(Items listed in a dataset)

<<<<

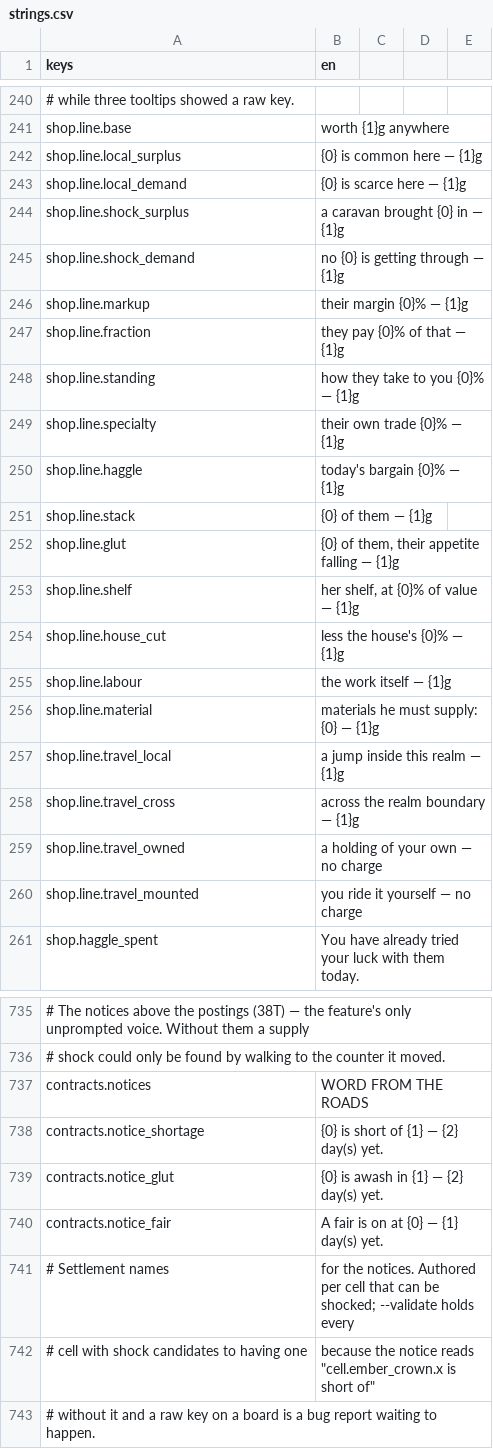
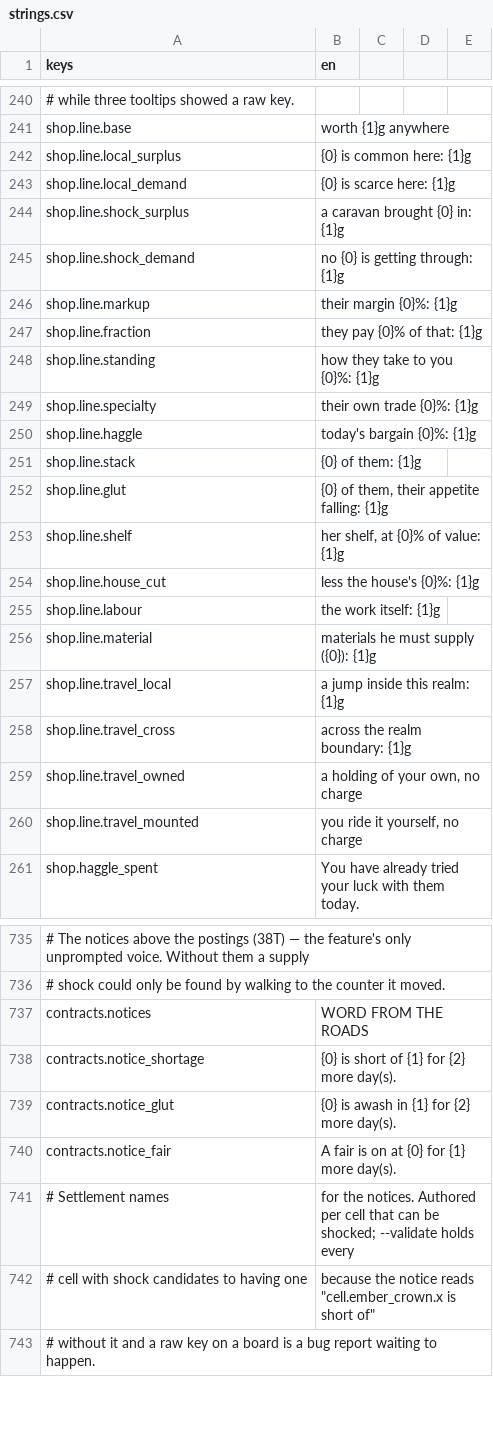
Before and after one commit to TharrosDev/EmberVale, a CSV file: data/locale/strings.csv, drawn as a sheet; only a part is shown, gaps mark what is left out; the diff covers the shown part only; the diff names each change by its address in the sheet, - before the commit and + after, or states it on an @@ line.

Commit message:
Trade and hub polish: price ledger rows, wrapped compare columns, calmer recipe list with the order bar beside its recipe, dialogue more-below cue, character and spellbook on the hub plate, spellbook fits its frame, em dashes out of panel copy

```diff
--- a/data/locale/strings.csv
+++ b/data/locale/strings.csv
-B242 (en): {0} is common here — {1}g
+B242 (en): {0} is common here: {1}g
-B243 (en): {0} is scarce here — {1}g
+B243 (en): {0} is scarce here: {1}g
-B244 (en): a caravan brought {0} in — {1}g
+B244 (en): a caravan brought {0} in: {1}g
-B245 (en): no {0} is getting through — {1}g
+B245 (en): no {0} is getting through: {1}g
-B246 (en): their margin {0}% — {1}g
+B246 (en): their margin {0}%: {1}g
-B247 (en): they pay {0}% of that — {1}g
+B247 (en): they pay {0}% of that: {1}g
-B248 (en): how they take to you {0}% — {1}g
+B248 (en): how they take to you {0}%: {1}g
-B249 (en): their own trade {0}% — {1}g
+B249 (en): their own trade {0}%: {1}g
-B250 (en): today's bargain {0}% — {1}g
+B250 (en): today's bargain {0}%: {1}g
-B251 (en): {0} of them — {1}g
+B251 (en): {0} of them: {1}g
-B252 (en): {0} of them, their appetite falling — {1}g
+B252 (en): {0} of them, their appetite falling: {1}g
-B253 (en): her shelf, at {0}% of value — {1}g
+B253 (en): her shelf, at {0}% of value: {1}g
-B254 (en): less the house's {0}% — {1}g
+B254 (en): less the house's {0}%: {1}g
-B255 (en): the work itself — {1}g
+B255 (en): the work itself: {1}g
-B256 (en): materials he must supply: {0} — {1}g
+B256 (en): materials he must supply ({0}): {1}g
-B257 (en): a jump inside this realm — {1}g
+B257 (en): a jump inside this realm: {1}g
-B258 (en): across the realm boundary — {1}g
+B258 (en): across the realm boundary: {1}g
-B259 (en): a holding of your own — no charge
+B259 (en): a holding of your own, no charge
-B260 (en): you ride it yourself — no charge
+B260 (en): you ride it yourself, no charge
-B738 (en): {0} is short of {1} — {2} day(s) yet.
+B738 (en): {0} is short of {1} for {2} more day(s).
-B739 (en): {0} is awash in {1} — {2} day(s) yet.
+B739 (en): {0} is awash in {1} for {2} more day(s).
-B740 (en): A fair is on at {0} — {1} day(s) yet.
+B740 (en): A fair is on at {0} for {1} more day(s).
```
Also changed, not shown: 29 added rows and 14 edited cells elsewhere in this file, 9 other files.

>>>>

AIM OF THE TASK =
How many of the lines above contain the string "locale"? Give the number only.

TASK RESPONSE =
3